Task requirements: State the number of lines in these records that include the word "margin", and add nothing to it.

[Code change snippets]
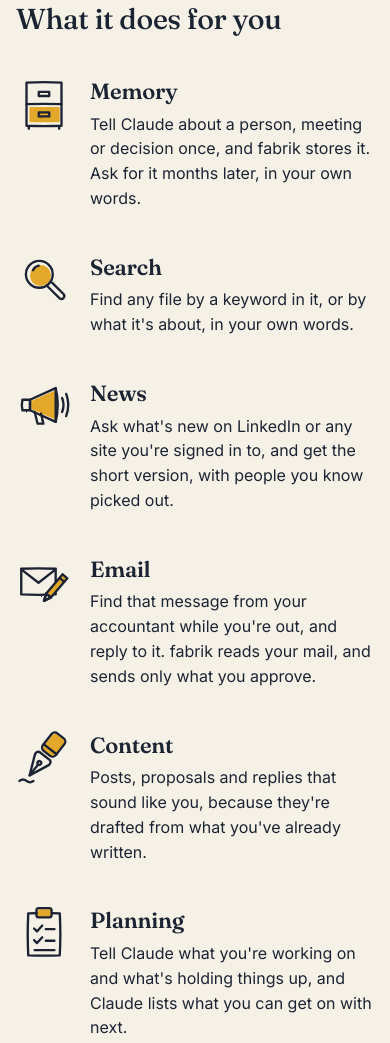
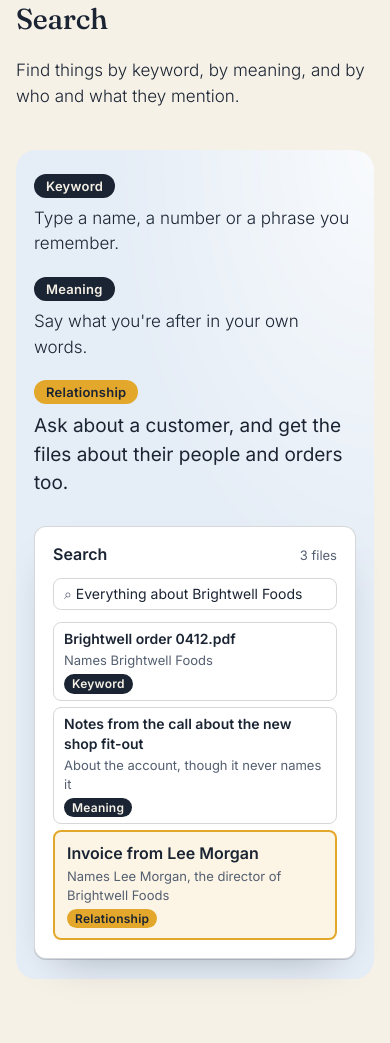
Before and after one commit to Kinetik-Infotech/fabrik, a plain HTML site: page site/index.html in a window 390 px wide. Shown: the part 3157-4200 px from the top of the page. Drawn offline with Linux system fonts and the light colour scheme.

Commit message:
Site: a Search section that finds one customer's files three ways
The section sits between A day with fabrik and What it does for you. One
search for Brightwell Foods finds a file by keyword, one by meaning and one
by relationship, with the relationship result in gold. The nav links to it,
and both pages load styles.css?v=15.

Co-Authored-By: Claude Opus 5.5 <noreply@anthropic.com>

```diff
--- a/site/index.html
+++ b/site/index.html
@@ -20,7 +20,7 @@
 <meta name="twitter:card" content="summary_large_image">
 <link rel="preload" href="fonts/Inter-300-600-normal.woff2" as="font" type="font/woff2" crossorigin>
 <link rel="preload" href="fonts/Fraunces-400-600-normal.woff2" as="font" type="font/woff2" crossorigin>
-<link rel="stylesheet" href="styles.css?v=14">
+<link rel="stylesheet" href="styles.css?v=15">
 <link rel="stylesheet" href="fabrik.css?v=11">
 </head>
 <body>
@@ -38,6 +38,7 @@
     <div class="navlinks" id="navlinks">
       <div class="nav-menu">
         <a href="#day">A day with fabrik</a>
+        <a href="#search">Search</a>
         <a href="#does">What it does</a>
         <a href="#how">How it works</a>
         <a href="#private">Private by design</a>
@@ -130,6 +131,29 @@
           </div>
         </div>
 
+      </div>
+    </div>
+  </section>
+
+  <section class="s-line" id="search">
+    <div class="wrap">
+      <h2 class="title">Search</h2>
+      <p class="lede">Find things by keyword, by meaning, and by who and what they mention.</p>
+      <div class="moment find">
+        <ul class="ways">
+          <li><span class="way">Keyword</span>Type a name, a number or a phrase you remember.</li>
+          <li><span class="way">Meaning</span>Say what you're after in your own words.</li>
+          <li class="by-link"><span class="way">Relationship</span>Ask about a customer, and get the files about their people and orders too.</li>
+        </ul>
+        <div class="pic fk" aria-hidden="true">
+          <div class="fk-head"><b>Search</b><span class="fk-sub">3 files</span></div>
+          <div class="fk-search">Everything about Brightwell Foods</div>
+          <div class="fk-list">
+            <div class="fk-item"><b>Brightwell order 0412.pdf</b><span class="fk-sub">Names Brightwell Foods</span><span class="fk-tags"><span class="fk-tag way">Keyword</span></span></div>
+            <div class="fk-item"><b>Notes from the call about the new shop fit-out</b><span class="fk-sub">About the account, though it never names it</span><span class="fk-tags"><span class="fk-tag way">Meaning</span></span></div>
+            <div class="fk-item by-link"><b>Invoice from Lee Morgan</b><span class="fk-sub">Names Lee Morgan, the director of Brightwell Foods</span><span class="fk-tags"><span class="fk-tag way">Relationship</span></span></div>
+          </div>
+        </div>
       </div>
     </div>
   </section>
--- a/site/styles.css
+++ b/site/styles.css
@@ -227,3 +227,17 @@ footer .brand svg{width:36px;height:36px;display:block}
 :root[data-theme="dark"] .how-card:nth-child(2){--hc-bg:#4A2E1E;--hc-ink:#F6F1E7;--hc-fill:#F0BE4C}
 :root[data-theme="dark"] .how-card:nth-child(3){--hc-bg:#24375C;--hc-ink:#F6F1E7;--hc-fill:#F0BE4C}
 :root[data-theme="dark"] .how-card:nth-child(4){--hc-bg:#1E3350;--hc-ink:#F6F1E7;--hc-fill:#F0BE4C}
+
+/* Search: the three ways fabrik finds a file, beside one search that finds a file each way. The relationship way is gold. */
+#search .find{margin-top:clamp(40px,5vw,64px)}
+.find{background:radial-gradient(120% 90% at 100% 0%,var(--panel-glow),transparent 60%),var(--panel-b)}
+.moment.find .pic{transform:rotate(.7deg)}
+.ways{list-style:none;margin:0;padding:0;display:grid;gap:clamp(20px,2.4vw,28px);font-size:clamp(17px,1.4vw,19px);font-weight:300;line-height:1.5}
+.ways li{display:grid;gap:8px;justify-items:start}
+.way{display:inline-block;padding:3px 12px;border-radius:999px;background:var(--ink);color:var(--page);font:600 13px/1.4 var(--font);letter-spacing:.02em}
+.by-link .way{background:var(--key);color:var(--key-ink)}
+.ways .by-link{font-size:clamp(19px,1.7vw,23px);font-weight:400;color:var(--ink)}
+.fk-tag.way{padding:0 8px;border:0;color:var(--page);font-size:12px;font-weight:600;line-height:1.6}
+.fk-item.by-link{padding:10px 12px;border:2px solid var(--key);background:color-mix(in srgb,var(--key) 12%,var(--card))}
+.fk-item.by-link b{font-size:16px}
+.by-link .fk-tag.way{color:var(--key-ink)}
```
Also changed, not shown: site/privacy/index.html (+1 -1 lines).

Solution to the problem: 2